# [Task objective]
Please return all records verbatim, no pictures.

# [Exercise material]
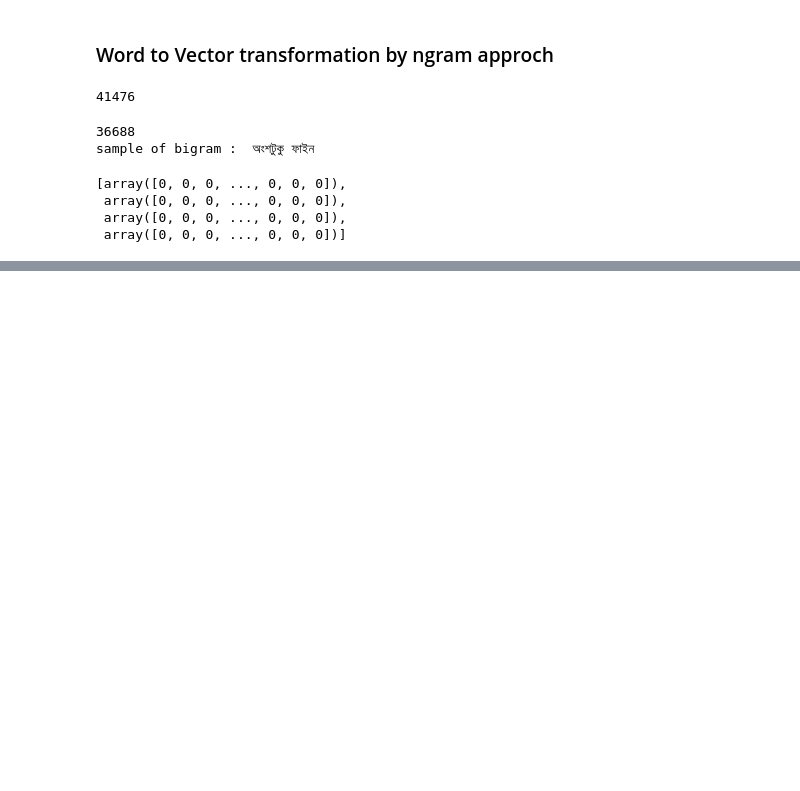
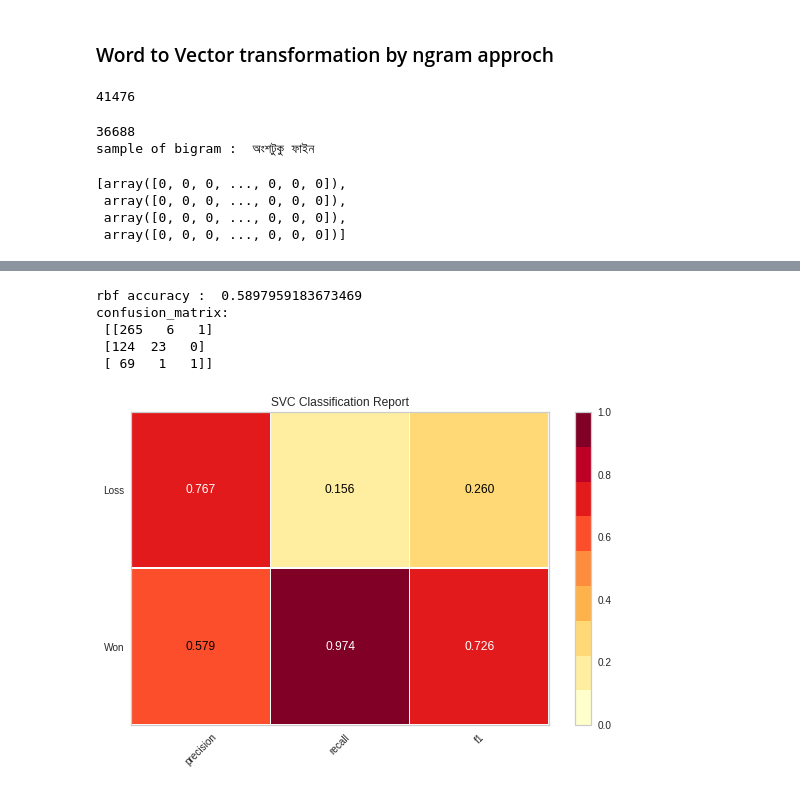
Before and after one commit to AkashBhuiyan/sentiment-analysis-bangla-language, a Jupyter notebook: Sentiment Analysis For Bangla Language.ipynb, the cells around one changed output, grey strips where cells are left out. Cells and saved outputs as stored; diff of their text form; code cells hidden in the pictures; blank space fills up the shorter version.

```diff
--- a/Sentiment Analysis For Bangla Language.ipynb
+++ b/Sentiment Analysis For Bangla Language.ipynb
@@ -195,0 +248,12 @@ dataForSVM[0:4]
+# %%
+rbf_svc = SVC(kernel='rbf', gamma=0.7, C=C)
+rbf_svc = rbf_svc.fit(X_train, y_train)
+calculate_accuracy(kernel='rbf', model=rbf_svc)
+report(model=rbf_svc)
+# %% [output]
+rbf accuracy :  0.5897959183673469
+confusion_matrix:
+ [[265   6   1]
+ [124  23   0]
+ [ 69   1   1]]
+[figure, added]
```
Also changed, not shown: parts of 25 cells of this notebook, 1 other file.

# [Answer space]
Before and after one commit to AkashBhuiyan/sentiment-analysis-bangla-language, a Jupyter notebook: Sentiment Analysis For Bangla Language.ipynb, the cells around one changed output, grey strips where cells are left out. Cells and saved outputs as stored; diff of their text form; code cells hidden in the pictures; blank space fills up the shorter version.

```diff
--- a/Sentiment Analysis For Bangla Language.ipynb
+++ b/Sentiment Analysis For Bangla Language.ipynb
@@ -195,0 +248,12 @@ dataForSVM[0:4]
+# %%
+rbf_svc = SVC(kernel='rbf', gamma=0.7, C=C)
+rbf_svc = rbf_svc.fit(X_train, y_train)
+calculate_accuracy(kernel='rbf', model=rbf_svc)
+report(model=rbf_svc)
+# %% [output]
+rbf accuracy :  0.5897959183673469
+confusion_matrix:
+ [[265   6   1]
+ [124  23   0]
+ [ 69   1   1]]
+[figure, added]
```
Also changed, not shown: parts of 25 cells of this notebook, 1 other file.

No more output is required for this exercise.